Directions for this task => Using the data below, copy every line that contains the word "false".

User interface change data =>
□ □ □ □ □
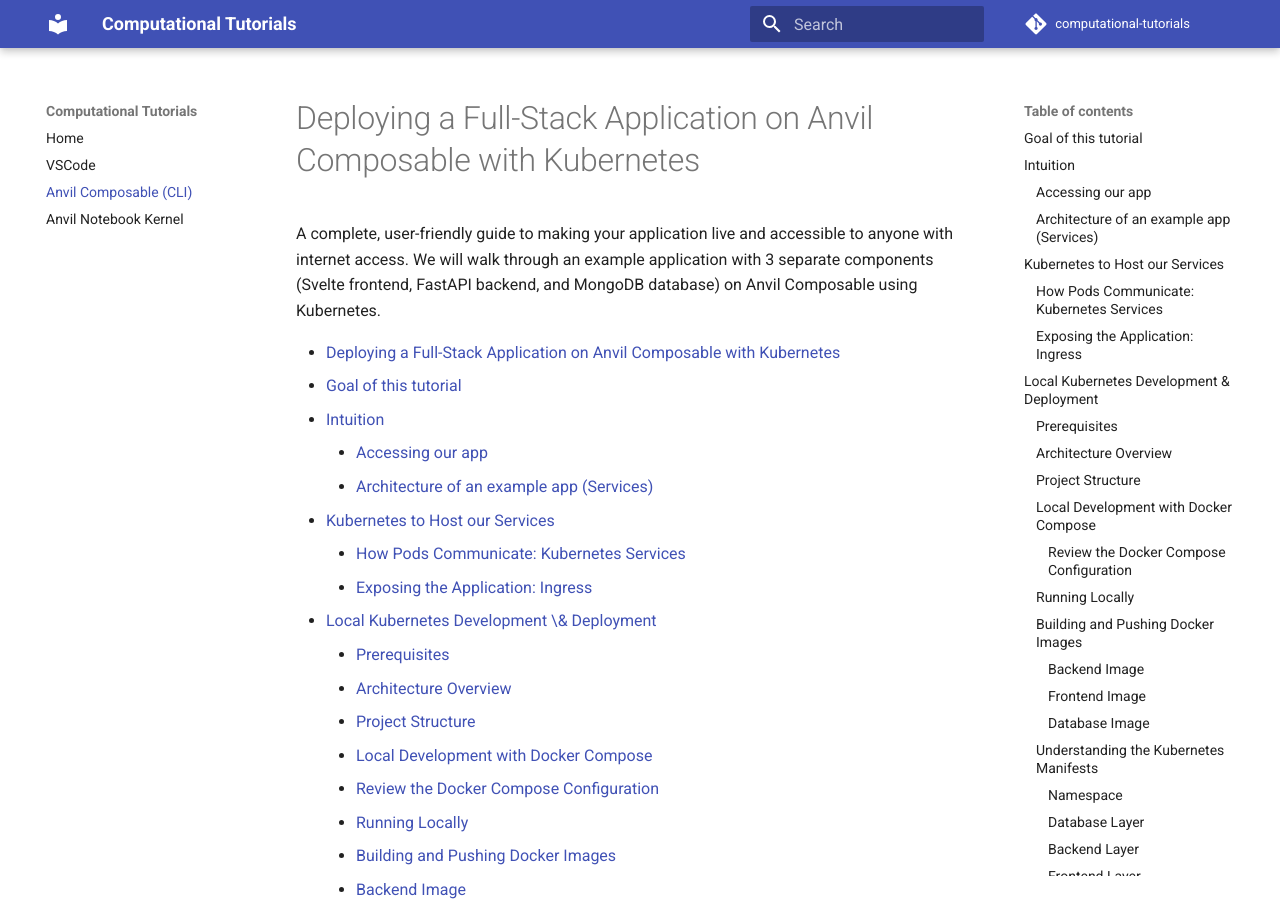
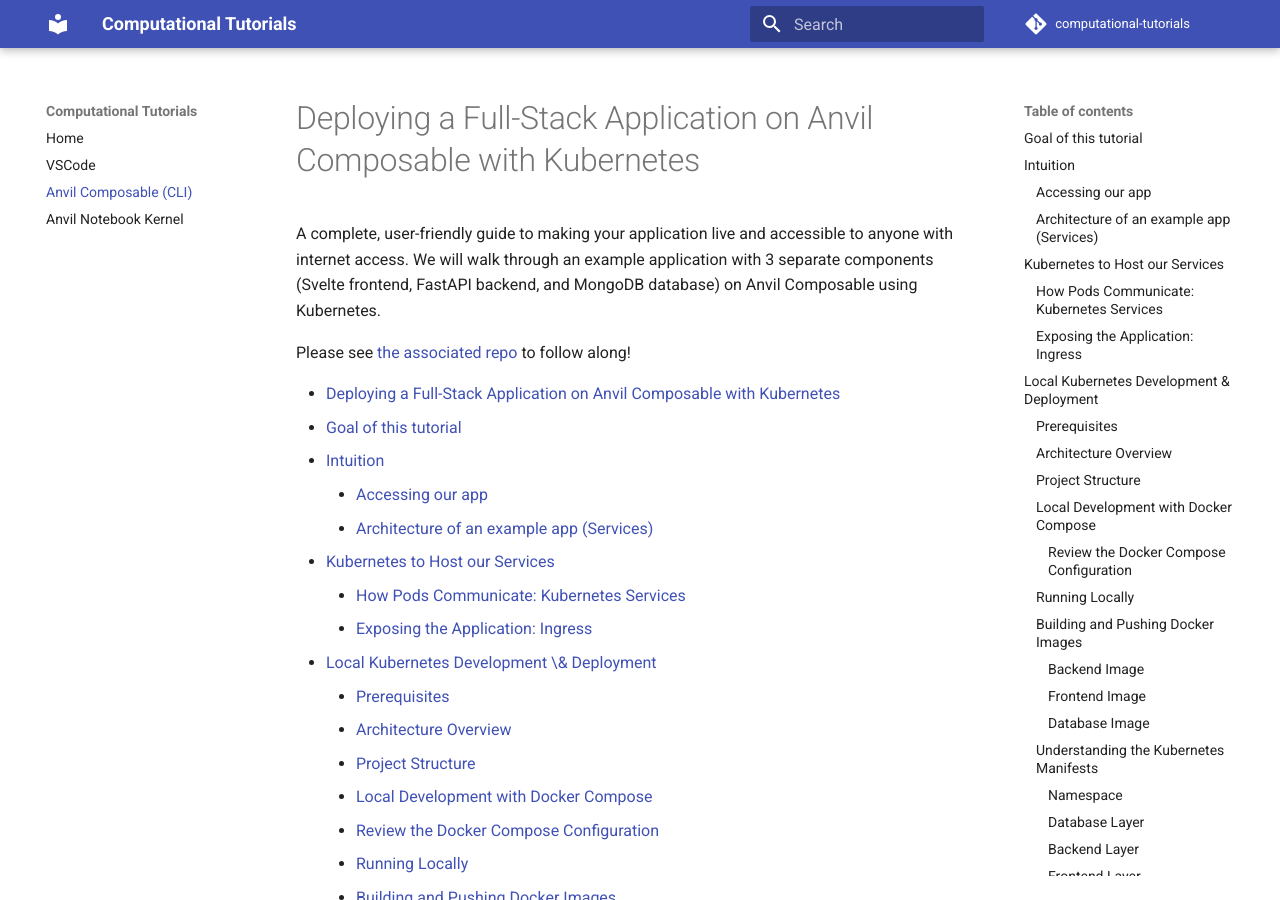
Before and after one commit to wintermutant/computational-tutorials, an MkDocs documentation site: the page built from docs/anvil-composable-cli.md, in a window 1280 px wide and 900 px high. Built offline with MkDocs 1.6.1 and Material for MkDocs 9.7.7, drawn with Linux system fonts in a browser that asks for light colours; comment, search, counter and statistics services are not loaded.

Commit message:
added link to anvil composable repo

```diff
--- a/docs/anvil-composable-cli.md
+++ b/docs/anvil-composable-cli.md
@@ -3,6 +3,8 @@
 A complete, user-friendly guide to making your application live and accessible to anyone with internet access. We will
 walk through an example application with 3 separate components (Svelte frontend, FastAPI backend, and MongoDB database)
 on Anvil Composable using Kubernetes.
+
+Please see [the associated repo](https://github.com/wintermutant/anvil-composable-tutorial) to follow along!
 
 - [Deploying a Full-Stack Application on Anvil Composable with Kubernetes](#deploying-a-full-stack-application-on-anvil-composable-with-kubernetes)
   - [Goal of this tutorial](#goal-of-this-tutorial)
```
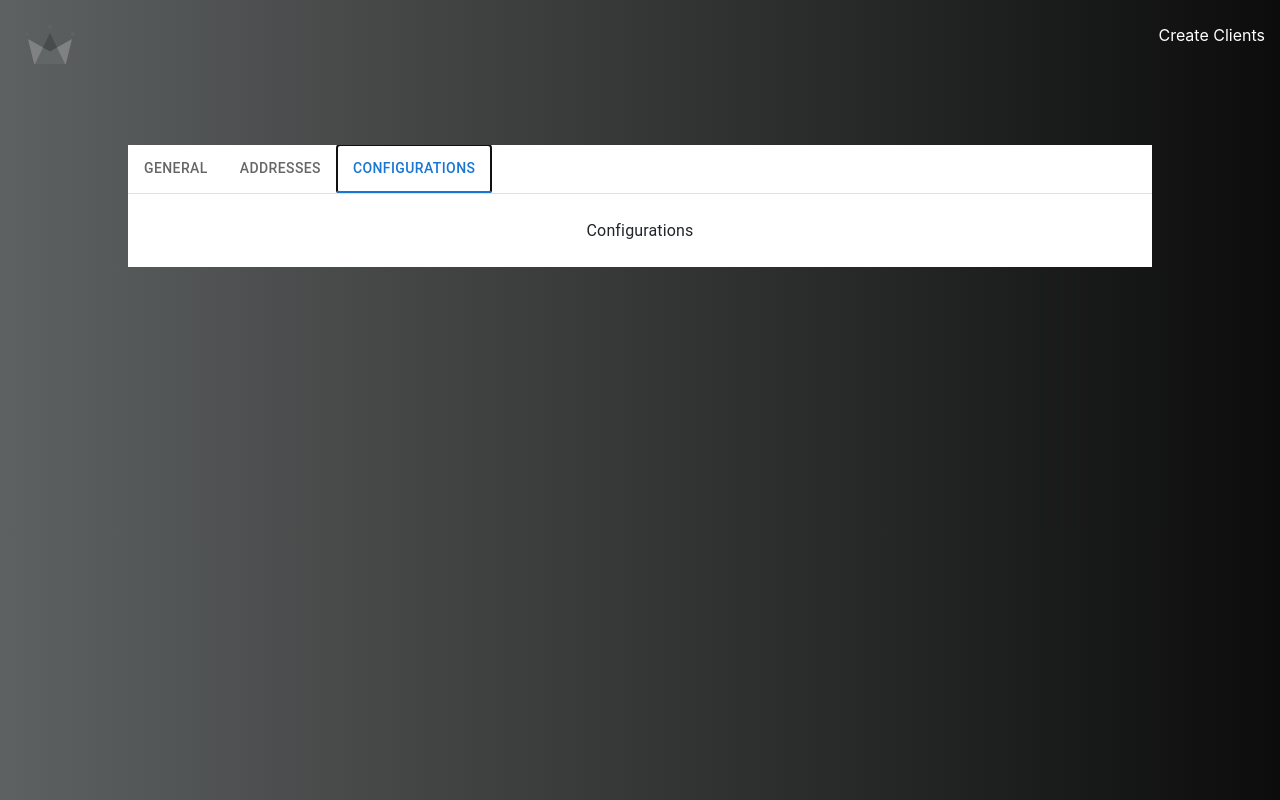
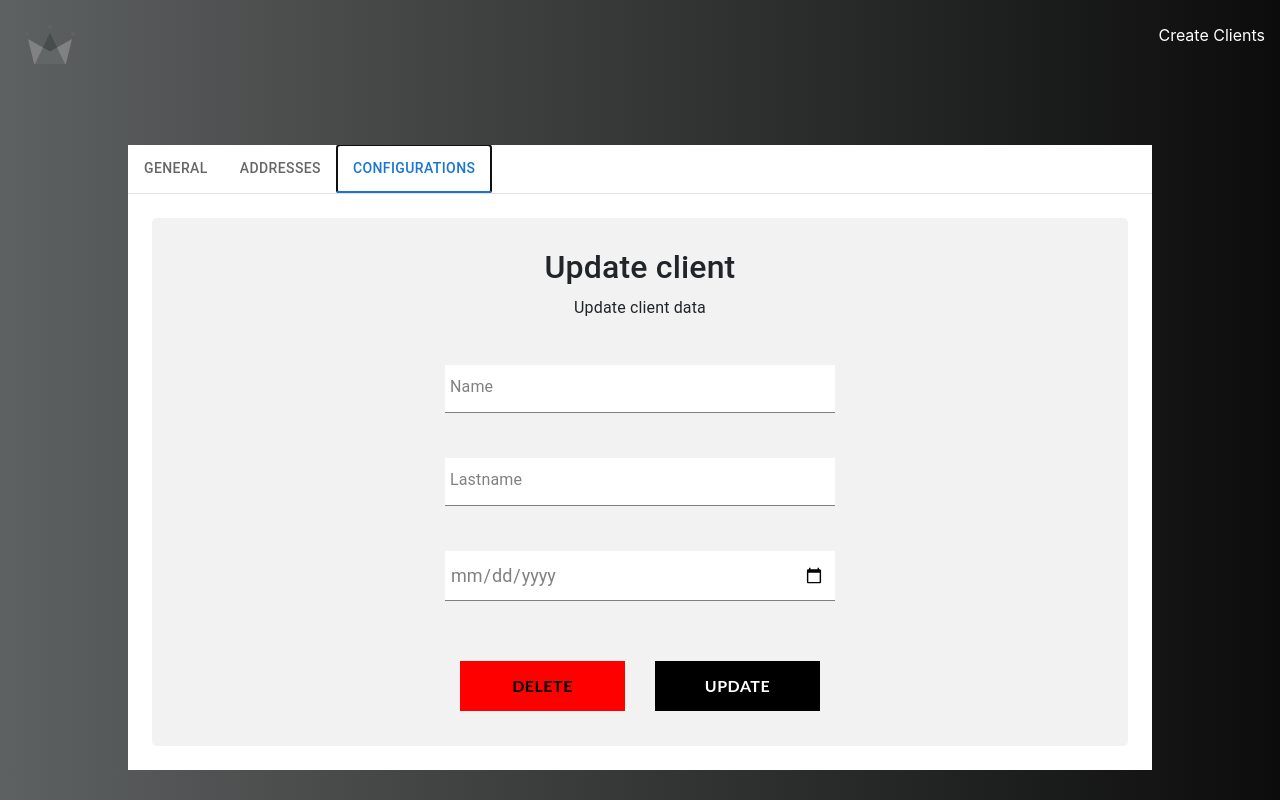
Before and after one commit to Lunaticfrg0/management-fullstack, a React (Create React App) app in the folder Frontend/management-app/: page /client/1 in a window 1280 px wide. Both pictures are taken after a click on the tab "CONFIGURATIONS". Built offline with nearby package versions, Linux system fonts and the light colour scheme; no server answers.

Commit message:
add profile manager to tab

```diff
--- /dev/null
+++ b/Frontend/management-app/src/components/profile-manager/profile-manager.component.jsx
@@ -0,0 +1,140 @@
+import { FormContainer } from "./profile-manager.styles";
+import FormInput from "../form-input/form-input.component"
+import { useState } from "react";
+import { root_api } from "../../utils/constants";
+import { useParams } from "react-router-dom";
+import { useEffect } from "react";
+import { DeleteBtnProfile, UpdateBtnProfile, ButtonsContainer } from "./profile-manager.styles";
+import { useNavigate } from "react-router-dom";
+import moment from "moment"
+const defaultFormFields = {
+    name: '',
+    lastname:'',
+    birthDate: ''
+  }
+const ProfileManager = ({client}) => {
+    const navigate = useNavigate();
+
+    const onNavigateHandler = () => navigate(`/`)
+    const [formFields, setFormFields] = useState(defaultFormFields)
+    const [isLoading, setIsLoading] = useState(false)
+    useEffect(() => {
+        client.birthDate = moment(client.birthDate,'YYYY/MM/DD/ HH:mm').format('yyyy-MM-DD');
+      setFormFields(client)
+    }, [client])
+    const {id} = useParams();
+    const handleChange = (event) => {
+        const {name, value} = event.target;
+        setFormFields({...formFields, [name]: value})
+    }
+    const { name, lastname, birthDate } = formFields;
+
+    const handleSubmit = async (event) => {
+        event.preventDefault();
+        if(!name || !lastname || !birthDate){
+            alert("All values should be added")
+            return
+        }
+        try {
+          await fetch(root_api.clients, {
+            method: 'PUT',
+            body: JSON.stringify({
+                name,
+                lastname,
+                birthDate,
+                id,
+            }),
+            headers: {
+            'Content-type': 'application/json; charset=UTF-8',
+            },
+            }).then((response) => response.json())
+            .then((data) => {
+               alert("Address uploaded")
+               window.location.reload(false);
+            })
+            .catch((err) => {
+               alert(err.message)
+               setIsLoading(false)
+               window.location.reload(false);
+            });
+            setIsLoading(false)
+        } catch (error) {
+            switch(error.code){
+                case "auth/wrong-password":
+                    alert("Email or password incorrect")
+                    break;
+                case "auth/user-not-found":
+                    alert("No user associates to email")
+                    break;
+                default:
+                    console.log(error.code)
+                    break;
+            }
+        }
+
+    }
+    const handleDelete = async (event) => {
+        if(window.confirm("Are you sure you want to delete the client?")){
+            try {
+                await fetch(root_api.clients+`/${id}`, {
+                  method: 'Delete',
+                  headers: {
+                  'Content-type': 'application/json; charset=UTF-8',
+                  },
+                  }).then((response) => response.json())
+                  .then((data) => {
+                     alert("Address Deleted")
+                     onNavigateHandler()
+                  })
+                  .catch((err) => {
+                     alert(err.message)
+                     setIsLoading(false)
+                     onNavigateHandler()
+                  });
+                  setIsLoading(false)
+              } catch (error) {
+                    console.log(error.message)
+              }
+            }
+        else{
+            return
+        }
+    }
+
+    return(
+        <FormContainer>
+            <h2>Update client</h2>
+            <span>Update client data</span>
+            <form onSubmit={handleSubmit}>
+            <FormInput
+                label='Name'
+                type='text'
+                required
+                onChange={handleChange}
+                name='name'
+                value={name}
+            />
+            <FormInput
+                label='Lastname'
+                type='text'
+                required
+                onChange={handleChange}
+                name='lastname'
+                value={lastname}
+            />
+            <FormInput
+                type='date'
+                required
+                onChange={handleChange}
+                name='birthDate'
+                value={birthDate}
+            />
+            <ButtonsContainer>
+                <DeleteBtnProfile onClick={handleDelete} disable={isLoading} >Delete</DeleteBtnProfile>
+                <UpdateBtnProfile type="submit" disable={isLoading}>Update</UpdateBtnProfile>
+            </ButtonsContainer>
+            </form>
+      </FormContainer>
+    )
+}
+export default ProfileManager;
--- /dev/null
+++ b/Frontend/management-app/src/components/profile-manager/profile-manager.styles.jsx
@@ -0,0 +1,41 @@
+import styled from 'styled-components';
+import { BaseButton } from '../button/button.styles';
+export const FormContainer = styled.div`
+  display: flex;
+  flex-direction: column;
+  align-items: center;
+
+  h2 {
+    margin: 10px 0;
+  }
+  border-radius: 5px;
+  background-color: #f2f2f2;
+  padding: 20px;
+`;
+
+export const UpdateBtnProfile = styled(BaseButton)`
+
+`
+export const DeleteBtnProfile = styled(BaseButton)`
+    background-color: red;
+    color: black;
+    &:hover {
+    background-color: white;
+    color: red;
+    border: 1px solid black;
+  }
+`
+export const ButtonsContainer = styled.div`
+    display: flex;
+    justify-content: center;
+    top:0;
+    bottom: 0;
+    left: 0;
+    right: 0;
+    align-items:center;
+    margin: auto;
+  button{
+    font-size: medium;
+    margin: 15px;
+  }
+`;
--- a/Frontend/management-app/src/routes/client/client.component.jsx
+++ b/Frontend/management-app/src/routes/client/client.component.jsx
@@ -10,6 +10,7 @@ import Box from '@mui/material/Box';
 import Profile from "../../components/profile/profile.component";
 import AddressList from "../../components/address-list/address-list.component";
 import { TabContainer } from "./client.styles";
+import ProfileManager from "../../components/profile-manager/profile-manager.component";
 
 const defaultClient = {
     name: "",
@@ -99,7 +100,7 @@ const Client = () => {
                     <AddressList addresses={client.clientAddresses}/>
                 </TabPanel>
                 <TabPanel value={value} index={2}>
-                    Configurations
+                  <ProfileManager client={client}/>
                 </TabPanel>
             </Box>
         </TabContainer>
```
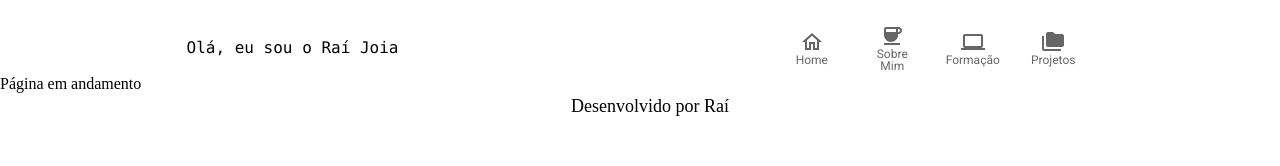
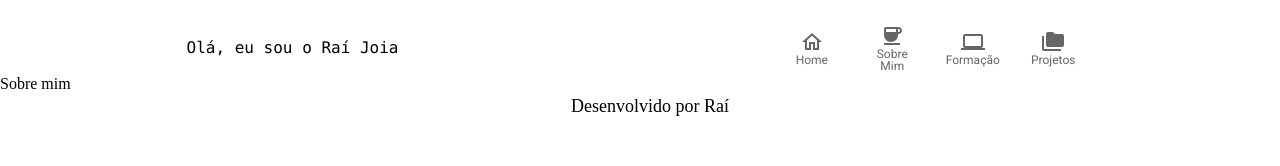
Before and after one commit to Raijoia/portfolio_2.0, a React (Vite) app: page /sobremim in a window 1280 px wide. Shown: the top 166 px of the page. Built offline with nearby package versions, Linux system fonts and the light colour scheme.

Commit message:
create component AboutMe

```diff
--- /dev/null
+++ b/src/components/AboutMe/index.tsx
@@ -0,0 +1,8 @@
+const AboutMe = () => {
+  return (
+    <h3>Sobre mim</h3>
+
+  )
+}
+
+export default AboutMe
--- a/src/pages/SobreMim/index.tsx
+++ b/src/pages/SobreMim/index.tsx
@@ -1,6 +1,8 @@
+import AboutMe from "../../components/AboutMe"
+
 const SobreMim = () => {
   return (
-    <h5>Página em andamento</h5>
+    <AboutMe />
   )
 }
 
```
□ □ □ □ □
Output for this exercise =>
+    const [isLoading, setIsLoading] = useState(false)
+               window.location.reload(false);
+               setIsLoading(false)
+               window.location.reload(false);
+            setIsLoading(false)
+                     setIsLoading(false)
+                  setIsLoading(false)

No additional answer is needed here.